> ASSIGNED TASK
For this exercise, retype all the data exactly and exclude every image.

* * * * * * * * *

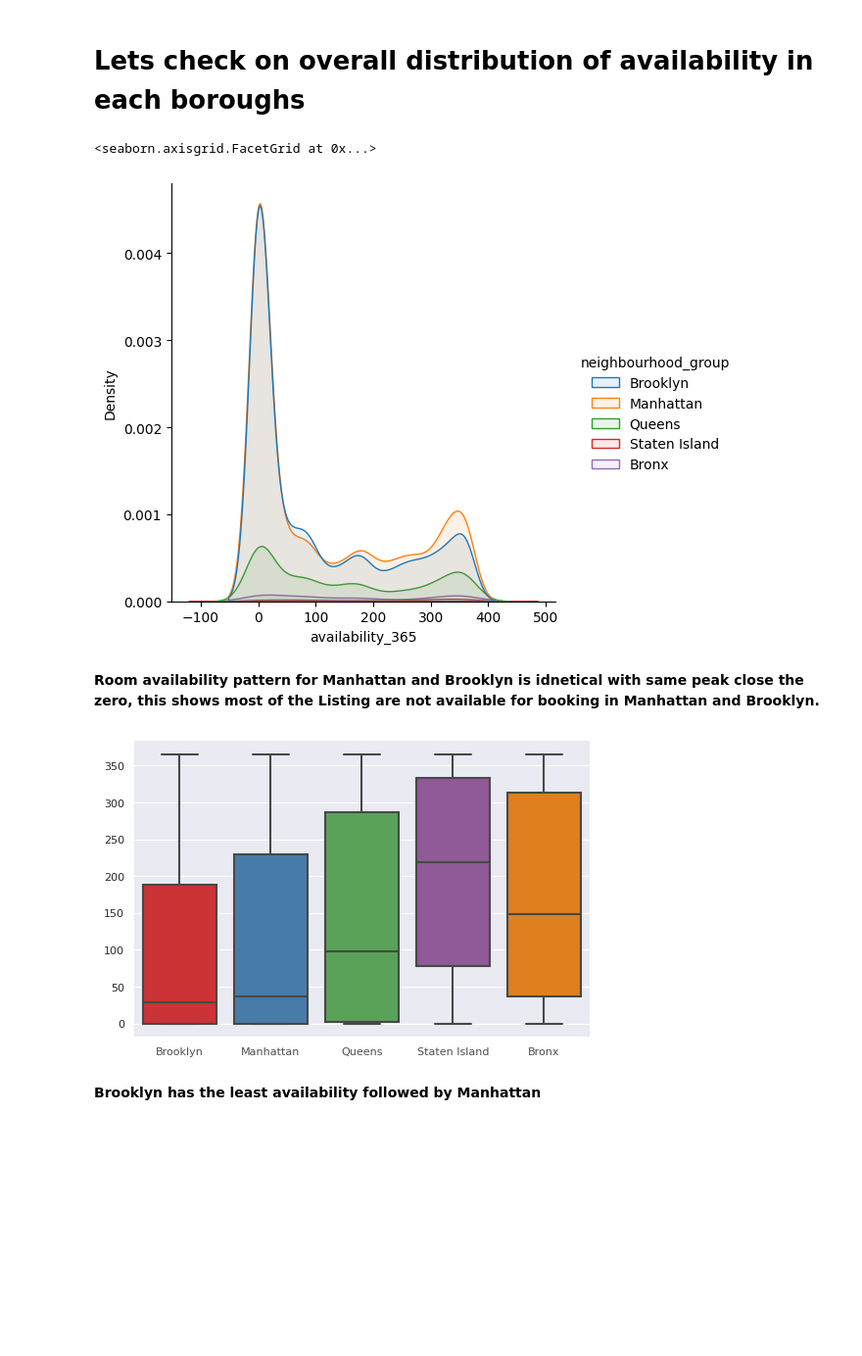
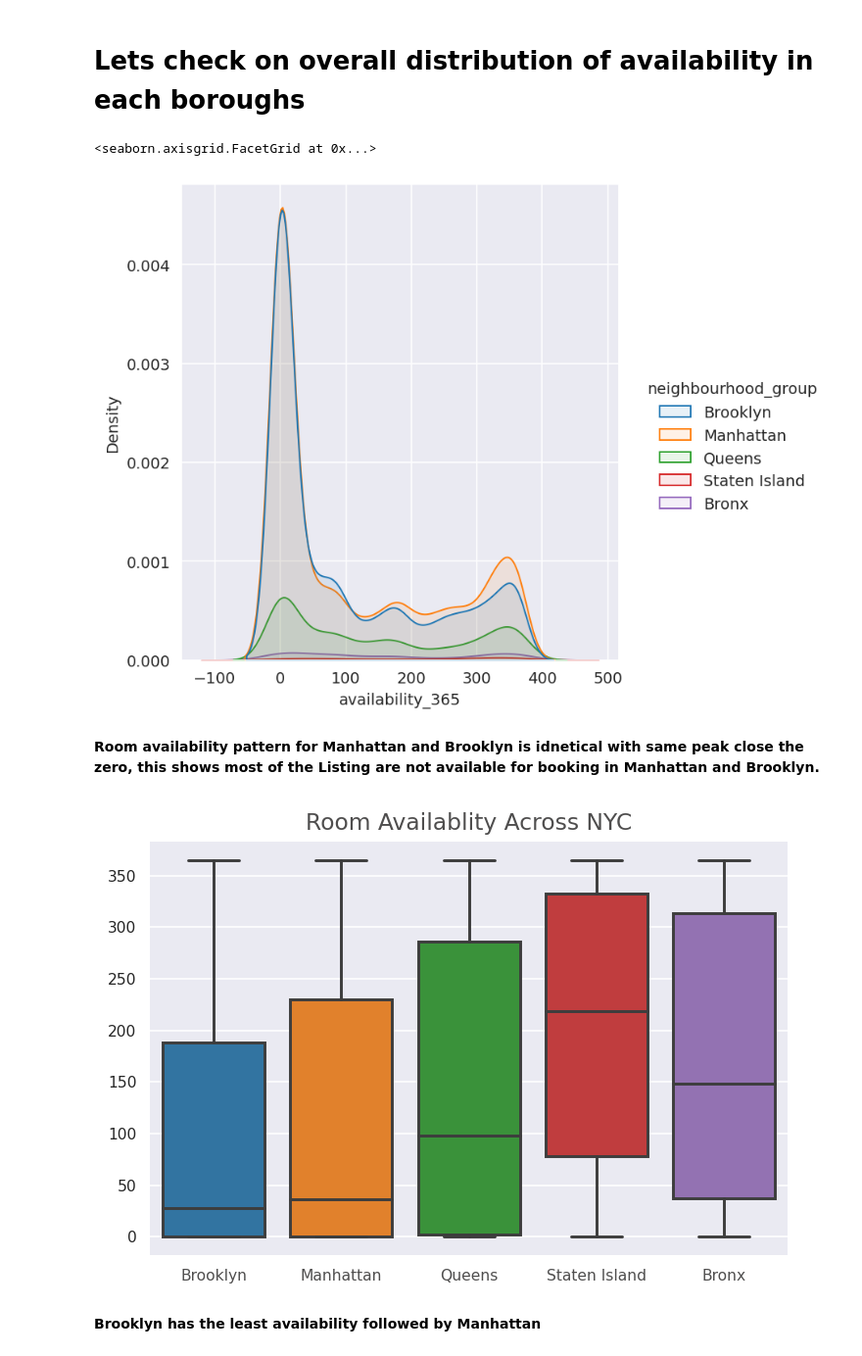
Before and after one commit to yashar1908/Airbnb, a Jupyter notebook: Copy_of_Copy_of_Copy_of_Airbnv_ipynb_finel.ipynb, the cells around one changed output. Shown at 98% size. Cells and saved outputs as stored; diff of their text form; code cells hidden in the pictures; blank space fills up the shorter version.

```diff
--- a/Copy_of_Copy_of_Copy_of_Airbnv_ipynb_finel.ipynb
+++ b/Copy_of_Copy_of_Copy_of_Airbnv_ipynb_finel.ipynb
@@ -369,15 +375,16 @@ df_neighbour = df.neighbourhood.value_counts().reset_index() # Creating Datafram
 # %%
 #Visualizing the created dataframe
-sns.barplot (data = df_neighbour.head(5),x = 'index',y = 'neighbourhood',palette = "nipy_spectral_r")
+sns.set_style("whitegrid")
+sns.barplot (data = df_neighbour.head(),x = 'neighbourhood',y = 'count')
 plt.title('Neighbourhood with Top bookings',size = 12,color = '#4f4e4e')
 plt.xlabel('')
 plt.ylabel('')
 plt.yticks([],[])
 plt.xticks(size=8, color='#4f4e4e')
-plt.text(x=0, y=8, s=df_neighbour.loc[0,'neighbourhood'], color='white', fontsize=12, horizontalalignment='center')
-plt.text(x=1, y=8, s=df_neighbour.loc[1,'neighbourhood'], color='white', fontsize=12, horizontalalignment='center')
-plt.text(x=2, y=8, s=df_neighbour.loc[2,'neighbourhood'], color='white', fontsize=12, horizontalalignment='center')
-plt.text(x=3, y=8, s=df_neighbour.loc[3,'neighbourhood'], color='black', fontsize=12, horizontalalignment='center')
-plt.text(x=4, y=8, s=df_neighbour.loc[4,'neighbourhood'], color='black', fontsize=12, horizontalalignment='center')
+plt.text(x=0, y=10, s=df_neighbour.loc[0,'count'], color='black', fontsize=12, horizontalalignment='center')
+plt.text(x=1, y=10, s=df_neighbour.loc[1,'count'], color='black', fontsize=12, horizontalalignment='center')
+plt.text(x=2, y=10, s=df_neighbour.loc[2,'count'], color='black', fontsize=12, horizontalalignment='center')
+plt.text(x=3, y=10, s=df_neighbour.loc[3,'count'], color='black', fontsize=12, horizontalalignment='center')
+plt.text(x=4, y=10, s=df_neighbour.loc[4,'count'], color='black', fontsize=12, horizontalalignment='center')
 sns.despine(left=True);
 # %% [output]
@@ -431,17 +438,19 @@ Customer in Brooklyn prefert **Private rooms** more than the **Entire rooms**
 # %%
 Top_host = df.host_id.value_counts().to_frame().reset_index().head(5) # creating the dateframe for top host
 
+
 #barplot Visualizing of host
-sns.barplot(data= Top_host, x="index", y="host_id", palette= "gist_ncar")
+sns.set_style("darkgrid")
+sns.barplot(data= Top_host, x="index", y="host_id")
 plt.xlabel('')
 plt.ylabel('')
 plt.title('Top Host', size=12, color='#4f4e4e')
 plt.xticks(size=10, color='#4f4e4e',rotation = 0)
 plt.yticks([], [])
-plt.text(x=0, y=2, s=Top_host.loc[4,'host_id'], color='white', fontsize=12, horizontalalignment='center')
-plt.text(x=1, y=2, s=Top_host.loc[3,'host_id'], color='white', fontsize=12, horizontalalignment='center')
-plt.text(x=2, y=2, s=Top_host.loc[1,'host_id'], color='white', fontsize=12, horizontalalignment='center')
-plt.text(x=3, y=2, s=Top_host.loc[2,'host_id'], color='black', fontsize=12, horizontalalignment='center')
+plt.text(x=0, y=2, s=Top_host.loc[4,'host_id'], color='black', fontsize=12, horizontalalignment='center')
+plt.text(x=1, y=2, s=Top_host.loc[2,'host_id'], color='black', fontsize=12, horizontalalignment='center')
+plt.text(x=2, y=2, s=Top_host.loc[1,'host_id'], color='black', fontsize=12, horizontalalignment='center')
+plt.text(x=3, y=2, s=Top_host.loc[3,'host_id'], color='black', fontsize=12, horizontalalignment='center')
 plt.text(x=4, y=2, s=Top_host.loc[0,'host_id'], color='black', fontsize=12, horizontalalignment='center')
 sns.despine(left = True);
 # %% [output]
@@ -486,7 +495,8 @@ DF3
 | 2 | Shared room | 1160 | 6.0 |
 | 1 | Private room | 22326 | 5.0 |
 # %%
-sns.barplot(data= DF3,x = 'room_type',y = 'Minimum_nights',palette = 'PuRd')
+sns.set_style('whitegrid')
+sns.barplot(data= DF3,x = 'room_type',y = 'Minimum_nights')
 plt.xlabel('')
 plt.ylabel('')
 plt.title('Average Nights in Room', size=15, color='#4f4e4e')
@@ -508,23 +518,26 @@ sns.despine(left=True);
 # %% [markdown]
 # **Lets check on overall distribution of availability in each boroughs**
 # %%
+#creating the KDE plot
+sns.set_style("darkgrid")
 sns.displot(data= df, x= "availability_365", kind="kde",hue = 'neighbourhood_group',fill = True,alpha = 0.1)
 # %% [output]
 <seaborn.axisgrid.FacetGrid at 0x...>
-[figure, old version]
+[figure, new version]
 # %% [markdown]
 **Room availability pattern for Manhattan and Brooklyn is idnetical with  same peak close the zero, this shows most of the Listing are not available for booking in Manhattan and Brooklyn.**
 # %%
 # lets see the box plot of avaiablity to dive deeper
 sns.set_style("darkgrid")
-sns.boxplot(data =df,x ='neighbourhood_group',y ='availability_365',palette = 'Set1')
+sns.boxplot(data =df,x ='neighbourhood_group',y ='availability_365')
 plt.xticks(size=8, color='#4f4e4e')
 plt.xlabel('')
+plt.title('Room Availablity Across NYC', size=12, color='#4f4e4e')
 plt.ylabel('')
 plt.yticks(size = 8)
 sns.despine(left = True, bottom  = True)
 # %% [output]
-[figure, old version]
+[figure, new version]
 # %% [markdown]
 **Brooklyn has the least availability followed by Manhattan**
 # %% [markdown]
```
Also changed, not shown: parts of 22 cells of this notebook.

* * * * * * * * *

> ANSWER SECTION
Before and after one commit to yashar1908/Airbnb, a Jupyter notebook: Copy_of_Copy_of_Copy_of_Airbnv_ipynb_finel.ipynb, the cells around one changed output. Shown at 98% size. Cells and saved outputs as stored; diff of their text form; code cells hidden in the pictures; blank space fills up the shorter version.

```diff
--- a/Copy_of_Copy_of_Copy_of_Airbnv_ipynb_finel.ipynb
+++ b/Copy_of_Copy_of_Copy_of_Airbnv_ipynb_finel.ipynb
@@ -369,15 +375,16 @@ df_neighbour = df.neighbourhood.value_counts().reset_index() # Creating Datafram
 # %%
 #Visualizing the created dataframe
-sns.barplot (data = df_neighbour.head(5),x = 'index',y = 'neighbourhood',palette = "nipy_spectral_r")
+sns.set_style("whitegrid")
+sns.barplot (data = df_neighbour.head(),x = 'neighbourhood',y = 'count')
 plt.title('Neighbourhood with Top bookings',size = 12,color = '#4f4e4e')
 plt.xlabel('')
 plt.ylabel('')
 plt.yticks([],[])
 plt.xticks(size=8, color='#4f4e4e')
-plt.text(x=0, y=8, s=df_neighbour.loc[0,'neighbourhood'], color='white', fontsize=12, horizontalalignment='center')
-plt.text(x=1, y=8, s=df_neighbour.loc[1,'neighbourhood'], color='white', fontsize=12, horizontalalignment='center')
-plt.text(x=2, y=8, s=df_neighbour.loc[2,'neighbourhood'], color='white', fontsize=12, horizontalalignment='center')
-plt.text(x=3, y=8, s=df_neighbour.loc[3,'neighbourhood'], color='black', fontsize=12, horizontalalignment='center')
-plt.text(x=4, y=8, s=df_neighbour.loc[4,'neighbourhood'], color='black', fontsize=12, horizontalalignment='center')
+plt.text(x=0, y=10, s=df_neighbour.loc[0,'count'], color='black', fontsize=12, horizontalalignment='center')
+plt.text(x=1, y=10, s=df_neighbour.loc[1,'count'], color='black', fontsize=12, horizontalalignment='center')
+plt.text(x=2, y=10, s=df_neighbour.loc[2,'count'], color='black', fontsize=12, horizontalalignment='center')
+plt.text(x=3, y=10, s=df_neighbour.loc[3,'count'], color='black', fontsize=12, horizontalalignment='center')
+plt.text(x=4, y=10, s=df_neighbour.loc[4,'count'], color='black', fontsize=12, horizontalalignment='center')
 sns.despine(left=True);
 # %% [output]
@@ -431,17 +438,19 @@ Customer in Brooklyn prefert **Private rooms** more than the **Entire rooms**
 # %%
 Top_host = df.host_id.value_counts().to_frame().reset_index().head(5) # creating the dateframe for top host
 
+
 #barplot Visualizing of host
-sns.barplot(data= Top_host, x="index", y="host_id", palette= "gist_ncar")
+sns.set_style("darkgrid")
+sns.barplot(data= Top_host, x="index", y="host_id")
 plt.xlabel('')
 plt.ylabel('')
 plt.title('Top Host', size=12, color='#4f4e4e')
 plt.xticks(size=10, color='#4f4e4e',rotation = 0)
 plt.yticks([], [])
-plt.text(x=0, y=2, s=Top_host.loc[4,'host_id'], color='white', fontsize=12, horizontalalignment='center')
-plt.text(x=1, y=2, s=Top_host.loc[3,'host_id'], color='white', fontsize=12, horizontalalignment='center')
-plt.text(x=2, y=2, s=Top_host.loc[1,'host_id'], color='white', fontsize=12, horizontalalignment='center')
-plt.text(x=3, y=2, s=Top_host.loc[2,'host_id'], color='black', fontsize=12, horizontalalignment='center')
+plt.text(x=0, y=2, s=Top_host.loc[4,'host_id'], color='black', fontsize=12, horizontalalignment='center')
+plt.text(x=1, y=2, s=Top_host.loc[2,'host_id'], color='black', fontsize=12, horizontalalignment='center')
+plt.text(x=2, y=2, s=Top_host.loc[1,'host_id'], color='black', fontsize=12, horizontalalignment='center')
+plt.text(x=3, y=2, s=Top_host.loc[3,'host_id'], color='black', fontsize=12, horizontalalignment='center')
 plt.text(x=4, y=2, s=Top_host.loc[0,'host_id'], color='black', fontsize=12, horizontalalignment='center')
 sns.despine(left = True);
 # %% [output]
@@ -486,7 +495,8 @@ DF3
 | 2 | Shared room | 1160 | 6.0 |
 | 1 | Private room | 22326 | 5.0 |
 # %%
-sns.barplot(data= DF3,x = 'room_type',y = 'Minimum_nights',palette = 'PuRd')
+sns.set_style('whitegrid')
+sns.barplot(data= DF3,x = 'room_type',y = 'Minimum_nights')
 plt.xlabel('')
 plt.ylabel('')
 plt.title('Average Nights in Room', size=15, color='#4f4e4e')
@@ -508,23 +518,26 @@ sns.despine(left=True);
 # %% [markdown]
 # **Lets check on overall distribution of availability in each boroughs**
 # %%
+#creating the KDE plot
+sns.set_style("darkgrid")
 sns.displot(data= df, x= "availability_365", kind="kde",hue = 'neighbourhood_group',fill = True,alpha = 0.1)
 # %% [output]
 <seaborn.axisgrid.FacetGrid at 0x...>
-[figure, old version]
+[figure, new version]
 # %% [markdown]
 **Room availability pattern for Manhattan and Brooklyn is idnetical with  same peak close the zero, this shows most of the Listing are not available for booking in Manhattan and Brooklyn.**
 # %%
 # lets see the box plot of avaiablity to dive deeper
 sns.set_style("darkgrid")
-sns.boxplot(data =df,x ='neighbourhood_group',y ='availability_365',palette = 'Set1')
+sns.boxplot(data =df,x ='neighbourhood_group',y ='availability_365')
 plt.xticks(size=8, color='#4f4e4e')
 plt.xlabel('')
+plt.title('Room Availablity Across NYC', size=12, color='#4f4e4e')
 plt.ylabel('')
 plt.yticks(size = 8)
 sns.despine(left = True, bottom  = True)
 # %% [output]
-[figure, old version]
+[figure, new version]
 # %% [markdown]
 **Brooklyn has the least availability followed by Manhattan**
 # %% [markdown]
```
Also changed, not shown: parts of 22 cells of this notebook.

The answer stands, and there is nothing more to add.